Find each line below containing the word "request" and copy it.

*** PROVIDED RECORDS ***

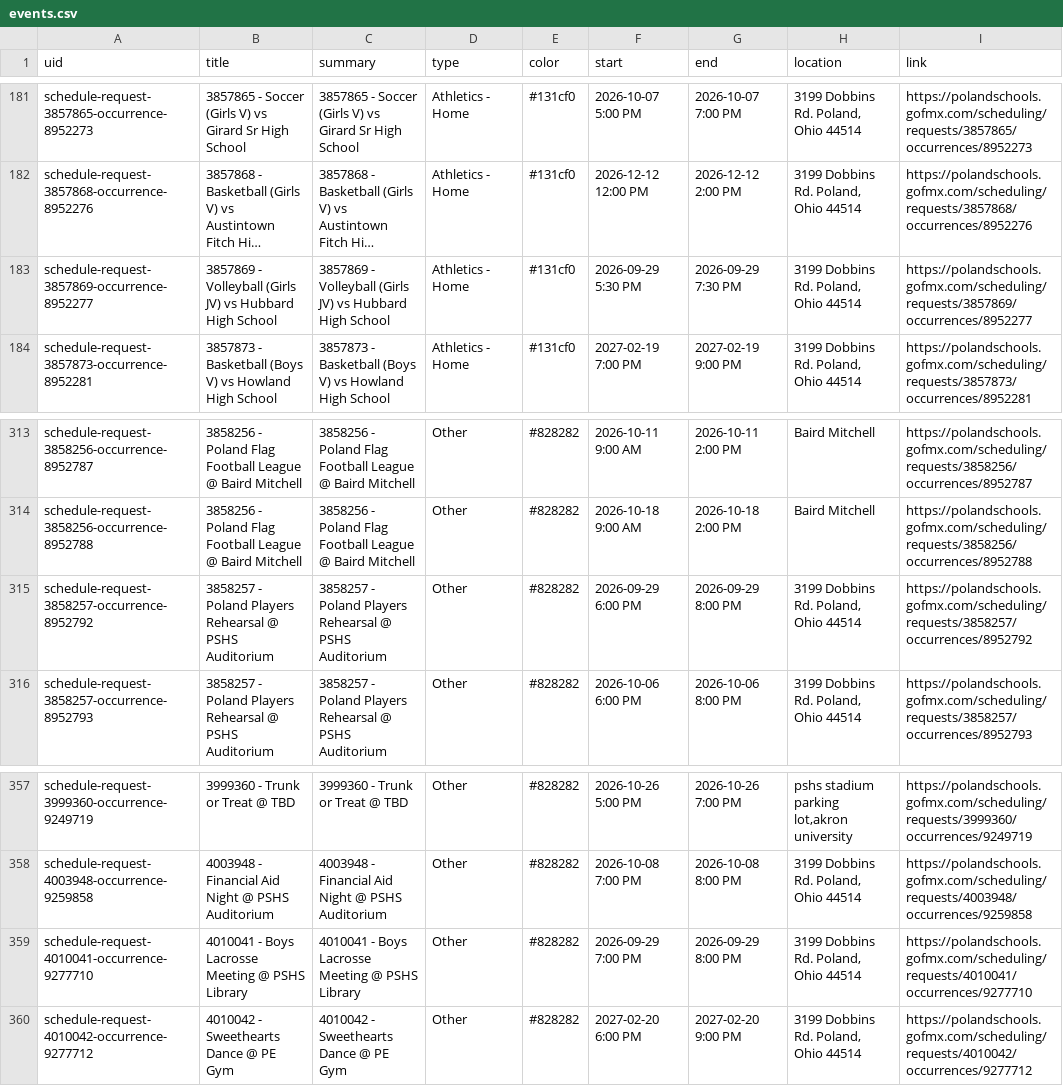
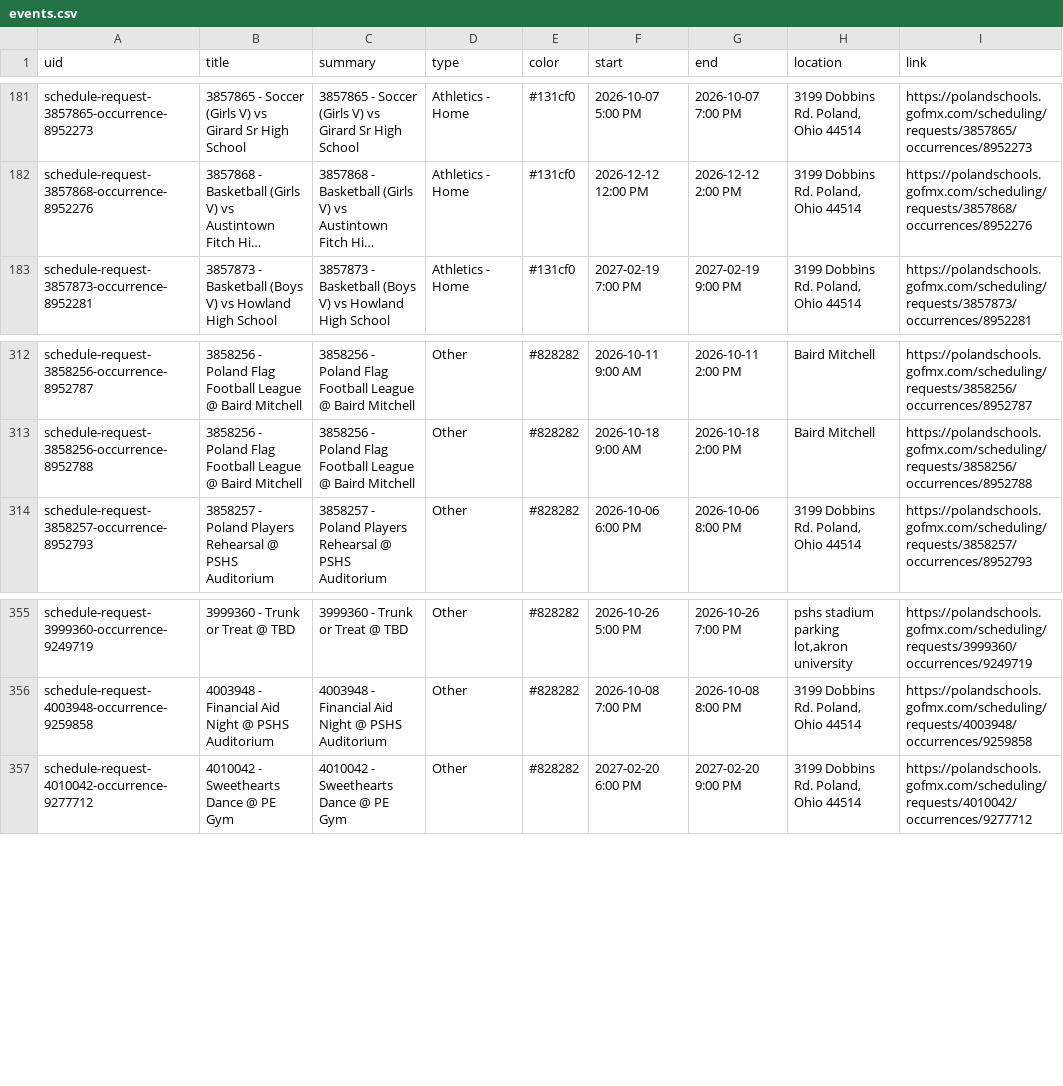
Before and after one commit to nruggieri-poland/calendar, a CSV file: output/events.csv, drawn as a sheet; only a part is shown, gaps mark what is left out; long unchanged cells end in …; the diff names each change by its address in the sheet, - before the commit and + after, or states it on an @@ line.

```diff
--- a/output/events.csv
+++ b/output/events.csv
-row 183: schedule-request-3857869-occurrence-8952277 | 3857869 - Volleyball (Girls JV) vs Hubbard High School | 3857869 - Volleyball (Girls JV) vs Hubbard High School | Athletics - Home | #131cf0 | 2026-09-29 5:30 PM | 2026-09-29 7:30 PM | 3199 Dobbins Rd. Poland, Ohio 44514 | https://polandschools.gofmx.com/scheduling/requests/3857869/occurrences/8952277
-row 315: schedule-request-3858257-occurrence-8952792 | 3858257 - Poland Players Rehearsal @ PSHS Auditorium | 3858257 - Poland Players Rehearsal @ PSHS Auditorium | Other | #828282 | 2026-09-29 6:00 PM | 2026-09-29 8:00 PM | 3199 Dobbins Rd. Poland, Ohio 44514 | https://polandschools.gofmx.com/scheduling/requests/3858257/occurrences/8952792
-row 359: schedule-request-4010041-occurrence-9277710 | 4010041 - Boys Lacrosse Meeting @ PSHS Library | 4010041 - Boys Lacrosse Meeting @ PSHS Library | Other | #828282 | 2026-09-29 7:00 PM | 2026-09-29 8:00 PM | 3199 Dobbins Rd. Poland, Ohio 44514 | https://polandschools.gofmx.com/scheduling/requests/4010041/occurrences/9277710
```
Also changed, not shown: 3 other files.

***
*** PROVIDED RECORDS ***

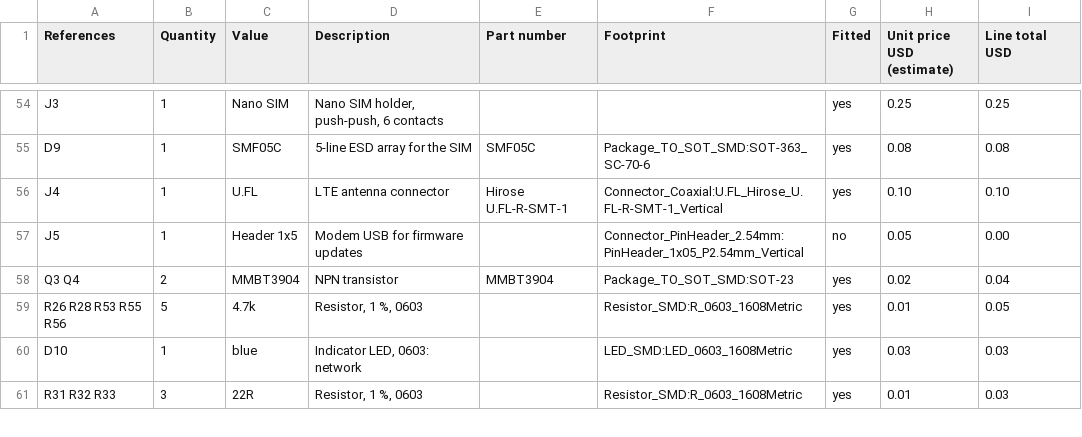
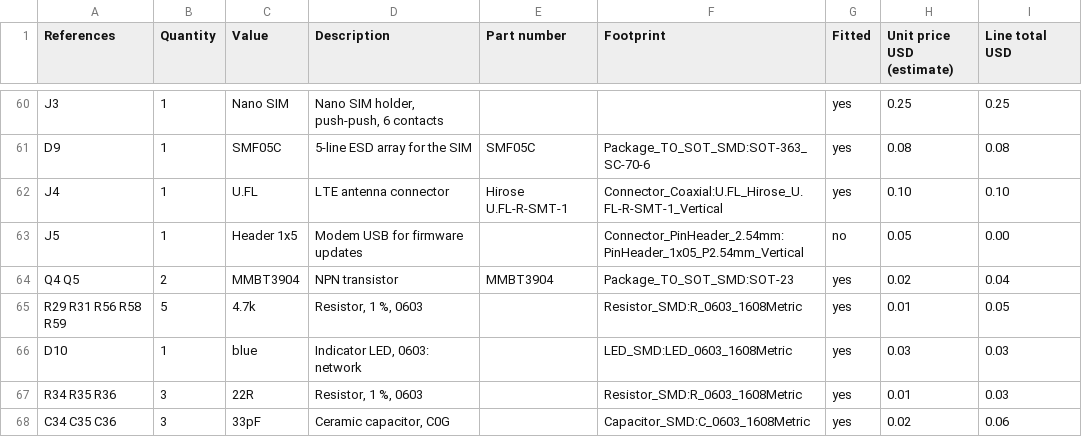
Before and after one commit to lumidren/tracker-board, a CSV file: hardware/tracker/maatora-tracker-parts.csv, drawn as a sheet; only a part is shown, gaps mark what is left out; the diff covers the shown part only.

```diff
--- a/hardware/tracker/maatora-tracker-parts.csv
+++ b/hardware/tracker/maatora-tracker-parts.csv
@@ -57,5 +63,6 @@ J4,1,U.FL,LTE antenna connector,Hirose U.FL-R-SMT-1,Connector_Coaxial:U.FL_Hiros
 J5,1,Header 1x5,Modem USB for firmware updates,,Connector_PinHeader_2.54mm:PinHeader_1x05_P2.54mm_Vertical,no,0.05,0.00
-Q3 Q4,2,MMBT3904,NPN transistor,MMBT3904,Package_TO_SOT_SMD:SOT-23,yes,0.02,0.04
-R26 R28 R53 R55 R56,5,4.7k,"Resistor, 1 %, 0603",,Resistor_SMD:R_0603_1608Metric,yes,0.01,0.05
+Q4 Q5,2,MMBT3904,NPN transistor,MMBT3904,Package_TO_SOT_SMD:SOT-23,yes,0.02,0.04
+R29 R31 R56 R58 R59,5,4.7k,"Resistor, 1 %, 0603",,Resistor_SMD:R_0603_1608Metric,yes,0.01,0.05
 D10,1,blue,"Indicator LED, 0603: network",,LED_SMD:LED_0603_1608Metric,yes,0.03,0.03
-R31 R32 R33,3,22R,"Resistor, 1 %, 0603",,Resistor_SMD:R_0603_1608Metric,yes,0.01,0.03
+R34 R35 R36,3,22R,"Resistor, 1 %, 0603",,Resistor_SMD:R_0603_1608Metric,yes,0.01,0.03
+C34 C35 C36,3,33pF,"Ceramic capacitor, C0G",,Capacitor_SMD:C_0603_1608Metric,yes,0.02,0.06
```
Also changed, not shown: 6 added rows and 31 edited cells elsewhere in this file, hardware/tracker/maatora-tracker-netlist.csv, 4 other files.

***
*** PROVIDED RECORDS ***

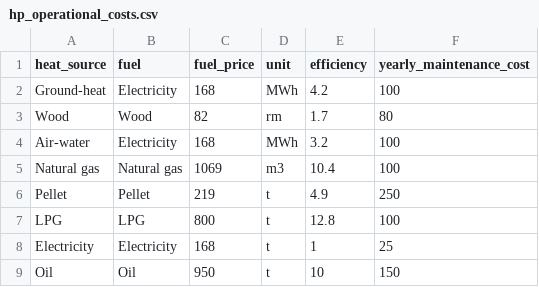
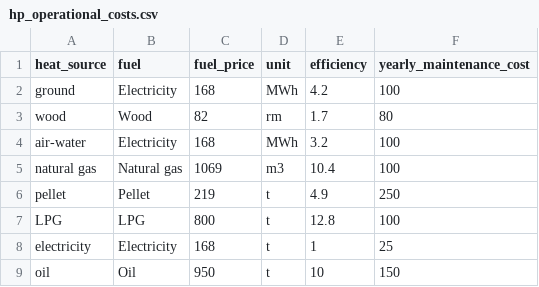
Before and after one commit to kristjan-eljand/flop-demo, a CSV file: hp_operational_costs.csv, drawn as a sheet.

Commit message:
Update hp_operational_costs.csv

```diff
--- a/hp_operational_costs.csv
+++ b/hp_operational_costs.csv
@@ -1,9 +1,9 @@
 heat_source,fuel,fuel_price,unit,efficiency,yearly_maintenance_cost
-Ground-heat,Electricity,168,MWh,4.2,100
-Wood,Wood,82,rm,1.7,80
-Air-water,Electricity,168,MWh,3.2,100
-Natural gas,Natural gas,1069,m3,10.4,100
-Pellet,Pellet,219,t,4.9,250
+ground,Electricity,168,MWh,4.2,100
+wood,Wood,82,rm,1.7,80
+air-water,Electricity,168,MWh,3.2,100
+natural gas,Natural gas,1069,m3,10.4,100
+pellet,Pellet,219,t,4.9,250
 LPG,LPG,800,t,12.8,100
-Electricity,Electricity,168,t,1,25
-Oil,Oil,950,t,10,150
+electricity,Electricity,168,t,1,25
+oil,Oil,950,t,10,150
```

***

• **TASK ANSWER**
-row 183: schedule-request-3857869-occurrence-8952277 | 3857869 - Volleyball (Girls JV) vs Hubbard High School | 3857869 - Volleyball (Girls JV) vs Hubbard High School | Athletics - Home | #131cf0 | 2026-09-29 5:30 PM | 2026-09-29 7:30 PM | 3199 Dobbins Rd. Poland, Ohio 44514 | https://polandschools.gofmx.com/scheduling/requests/3857869/occurrences/8952277
-row 315: schedule-request-3858257-occurrence-8952792 | 3858257 - Poland Players Rehearsal @ PSHS Auditorium | 3858257 - Poland Players Rehearsal @ PSHS Auditorium | Other | #828282 | 2026-09-29 6:00 PM | 2026-09-29 8:00 PM | 3199 Dobbins Rd. Poland, Ohio 44514 | https://polandschools.gofmx.com/scheduling/requests/3858257/occurrences/8952792
-row 359: schedule-request-4010041-occurrence-9277710 | 4010041 - Boys Lacrosse Meeting @ PSHS Library | 4010041 - Boys Lacrosse Meeting @ PSHS Library | Other | #828282 | 2026-09-29 7:00 PM | 2026-09-29 8:00 PM | 3199 Dobbins Rd. Poland, Ohio 44514 | https://polandschools.gofmx.com/scheduling/requests/4010041/occurrences/9277710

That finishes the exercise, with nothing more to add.